EXERCISE: Below are some records. Count the lines with "clones" in them and give nothing but the total.

INFORMATION PROVIDED:

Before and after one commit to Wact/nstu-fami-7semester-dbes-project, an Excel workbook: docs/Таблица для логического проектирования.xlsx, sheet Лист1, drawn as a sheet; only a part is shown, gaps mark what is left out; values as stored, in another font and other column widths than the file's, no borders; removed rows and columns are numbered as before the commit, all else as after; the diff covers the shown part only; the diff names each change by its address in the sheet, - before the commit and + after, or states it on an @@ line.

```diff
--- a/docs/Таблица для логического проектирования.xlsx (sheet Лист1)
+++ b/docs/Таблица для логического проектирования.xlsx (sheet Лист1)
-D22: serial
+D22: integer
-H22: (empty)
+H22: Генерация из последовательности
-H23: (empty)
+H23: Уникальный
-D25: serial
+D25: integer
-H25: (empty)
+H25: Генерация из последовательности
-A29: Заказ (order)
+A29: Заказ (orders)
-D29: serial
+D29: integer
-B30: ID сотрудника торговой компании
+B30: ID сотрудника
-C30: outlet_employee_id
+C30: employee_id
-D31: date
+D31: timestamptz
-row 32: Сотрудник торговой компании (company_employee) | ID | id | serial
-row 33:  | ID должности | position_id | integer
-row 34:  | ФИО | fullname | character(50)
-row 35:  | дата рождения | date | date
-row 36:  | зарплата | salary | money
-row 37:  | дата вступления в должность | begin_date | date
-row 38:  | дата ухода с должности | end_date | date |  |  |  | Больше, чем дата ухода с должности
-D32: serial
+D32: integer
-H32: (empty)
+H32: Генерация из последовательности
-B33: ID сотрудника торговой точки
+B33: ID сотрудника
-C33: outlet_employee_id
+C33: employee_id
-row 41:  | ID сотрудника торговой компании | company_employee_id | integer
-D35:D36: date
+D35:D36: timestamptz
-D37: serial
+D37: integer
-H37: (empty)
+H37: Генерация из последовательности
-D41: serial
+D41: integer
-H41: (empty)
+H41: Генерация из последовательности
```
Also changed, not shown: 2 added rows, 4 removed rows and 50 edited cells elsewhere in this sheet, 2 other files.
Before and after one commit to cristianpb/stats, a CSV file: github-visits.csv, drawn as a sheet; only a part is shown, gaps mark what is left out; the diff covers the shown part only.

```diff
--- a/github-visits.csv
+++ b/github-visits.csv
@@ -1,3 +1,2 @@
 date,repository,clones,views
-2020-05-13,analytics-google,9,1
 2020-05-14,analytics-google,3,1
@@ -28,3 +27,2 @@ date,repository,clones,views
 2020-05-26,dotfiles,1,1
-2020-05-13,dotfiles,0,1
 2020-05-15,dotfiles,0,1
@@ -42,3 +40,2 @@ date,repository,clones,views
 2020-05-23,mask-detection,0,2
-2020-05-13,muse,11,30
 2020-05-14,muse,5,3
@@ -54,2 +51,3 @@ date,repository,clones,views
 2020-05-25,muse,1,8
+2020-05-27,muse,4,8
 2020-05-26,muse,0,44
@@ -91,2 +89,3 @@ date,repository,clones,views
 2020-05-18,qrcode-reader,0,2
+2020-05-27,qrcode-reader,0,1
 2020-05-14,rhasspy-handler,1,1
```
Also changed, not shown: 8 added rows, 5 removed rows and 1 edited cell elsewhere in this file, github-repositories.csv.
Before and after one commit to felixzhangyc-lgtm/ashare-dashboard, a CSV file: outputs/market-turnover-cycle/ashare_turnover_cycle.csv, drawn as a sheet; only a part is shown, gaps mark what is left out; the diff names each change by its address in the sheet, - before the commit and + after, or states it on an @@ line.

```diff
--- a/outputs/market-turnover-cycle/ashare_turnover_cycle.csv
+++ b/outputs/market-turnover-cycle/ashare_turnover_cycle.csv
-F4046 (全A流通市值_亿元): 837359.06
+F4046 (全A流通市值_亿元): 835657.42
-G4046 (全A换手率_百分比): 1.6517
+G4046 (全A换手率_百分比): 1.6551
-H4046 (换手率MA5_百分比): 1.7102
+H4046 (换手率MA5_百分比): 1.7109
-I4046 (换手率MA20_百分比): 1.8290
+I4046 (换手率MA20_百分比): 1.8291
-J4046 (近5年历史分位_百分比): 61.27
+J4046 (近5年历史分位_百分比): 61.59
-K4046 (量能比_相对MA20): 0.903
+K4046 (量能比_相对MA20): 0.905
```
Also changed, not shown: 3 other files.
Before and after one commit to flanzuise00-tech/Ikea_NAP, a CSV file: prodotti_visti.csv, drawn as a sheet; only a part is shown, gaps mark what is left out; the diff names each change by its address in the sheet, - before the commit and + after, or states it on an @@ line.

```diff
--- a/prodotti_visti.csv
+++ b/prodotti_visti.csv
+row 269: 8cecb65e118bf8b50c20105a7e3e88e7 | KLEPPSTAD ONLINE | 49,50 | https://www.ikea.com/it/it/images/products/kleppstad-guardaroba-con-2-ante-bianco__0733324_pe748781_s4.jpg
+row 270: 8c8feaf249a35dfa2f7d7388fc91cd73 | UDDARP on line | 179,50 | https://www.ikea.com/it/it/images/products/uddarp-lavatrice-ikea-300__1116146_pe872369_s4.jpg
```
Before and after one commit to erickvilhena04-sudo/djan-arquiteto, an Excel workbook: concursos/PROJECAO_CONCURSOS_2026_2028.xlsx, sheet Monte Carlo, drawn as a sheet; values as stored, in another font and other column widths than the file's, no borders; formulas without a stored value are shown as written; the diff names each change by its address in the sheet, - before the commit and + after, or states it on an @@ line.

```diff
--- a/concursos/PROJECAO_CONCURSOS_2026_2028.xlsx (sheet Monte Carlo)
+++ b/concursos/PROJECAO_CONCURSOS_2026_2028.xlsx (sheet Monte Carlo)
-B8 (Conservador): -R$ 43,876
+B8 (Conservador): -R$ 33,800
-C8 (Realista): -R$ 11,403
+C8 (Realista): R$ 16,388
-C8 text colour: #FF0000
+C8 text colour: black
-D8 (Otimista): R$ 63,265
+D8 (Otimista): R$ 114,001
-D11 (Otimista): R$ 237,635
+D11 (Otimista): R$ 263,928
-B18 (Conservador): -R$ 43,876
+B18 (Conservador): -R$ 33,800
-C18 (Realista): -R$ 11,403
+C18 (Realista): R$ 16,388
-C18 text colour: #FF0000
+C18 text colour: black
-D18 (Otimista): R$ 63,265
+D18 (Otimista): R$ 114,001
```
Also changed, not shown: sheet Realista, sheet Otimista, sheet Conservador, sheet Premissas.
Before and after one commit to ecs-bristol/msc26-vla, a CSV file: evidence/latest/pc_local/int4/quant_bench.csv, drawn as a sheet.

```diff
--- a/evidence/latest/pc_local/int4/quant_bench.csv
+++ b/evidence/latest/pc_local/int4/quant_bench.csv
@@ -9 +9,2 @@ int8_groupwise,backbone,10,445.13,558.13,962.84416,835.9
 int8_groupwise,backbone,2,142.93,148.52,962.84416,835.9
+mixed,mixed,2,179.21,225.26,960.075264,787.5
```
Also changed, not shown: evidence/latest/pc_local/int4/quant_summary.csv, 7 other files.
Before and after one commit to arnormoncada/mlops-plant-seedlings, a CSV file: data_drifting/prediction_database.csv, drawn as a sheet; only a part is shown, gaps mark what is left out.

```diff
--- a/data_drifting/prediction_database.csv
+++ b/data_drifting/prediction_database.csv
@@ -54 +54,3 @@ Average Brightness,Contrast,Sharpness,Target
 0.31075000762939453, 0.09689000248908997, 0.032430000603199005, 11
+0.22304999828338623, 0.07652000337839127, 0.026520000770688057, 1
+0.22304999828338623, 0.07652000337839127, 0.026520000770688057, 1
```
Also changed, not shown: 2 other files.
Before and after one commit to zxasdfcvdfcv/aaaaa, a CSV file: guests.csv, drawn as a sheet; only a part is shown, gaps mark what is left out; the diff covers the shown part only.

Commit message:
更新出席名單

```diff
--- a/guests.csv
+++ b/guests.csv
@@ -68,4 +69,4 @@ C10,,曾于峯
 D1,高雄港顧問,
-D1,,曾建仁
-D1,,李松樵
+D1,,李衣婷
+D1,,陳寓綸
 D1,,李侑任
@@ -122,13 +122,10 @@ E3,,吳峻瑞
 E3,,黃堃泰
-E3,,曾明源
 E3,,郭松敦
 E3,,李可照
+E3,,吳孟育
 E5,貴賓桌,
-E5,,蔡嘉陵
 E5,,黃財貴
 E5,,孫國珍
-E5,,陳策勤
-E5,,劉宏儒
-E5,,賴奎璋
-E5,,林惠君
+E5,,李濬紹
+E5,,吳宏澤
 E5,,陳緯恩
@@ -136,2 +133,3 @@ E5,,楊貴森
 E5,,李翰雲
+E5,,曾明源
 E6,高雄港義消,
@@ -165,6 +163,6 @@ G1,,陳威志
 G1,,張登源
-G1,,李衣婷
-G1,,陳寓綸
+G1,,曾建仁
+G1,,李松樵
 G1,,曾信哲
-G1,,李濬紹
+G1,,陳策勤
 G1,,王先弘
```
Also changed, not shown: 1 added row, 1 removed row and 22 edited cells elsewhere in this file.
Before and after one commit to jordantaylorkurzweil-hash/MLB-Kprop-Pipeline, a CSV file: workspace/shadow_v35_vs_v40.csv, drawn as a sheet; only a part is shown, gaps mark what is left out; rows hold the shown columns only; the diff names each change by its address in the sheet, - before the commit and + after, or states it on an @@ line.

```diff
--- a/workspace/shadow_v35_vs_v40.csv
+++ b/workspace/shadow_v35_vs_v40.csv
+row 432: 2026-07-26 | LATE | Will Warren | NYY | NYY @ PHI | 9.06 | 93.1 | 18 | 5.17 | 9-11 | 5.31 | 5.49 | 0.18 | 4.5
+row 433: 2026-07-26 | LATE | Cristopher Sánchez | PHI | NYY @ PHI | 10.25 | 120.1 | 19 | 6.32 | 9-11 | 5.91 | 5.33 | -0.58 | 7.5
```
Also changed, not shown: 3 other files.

ANSWER BELOW: 5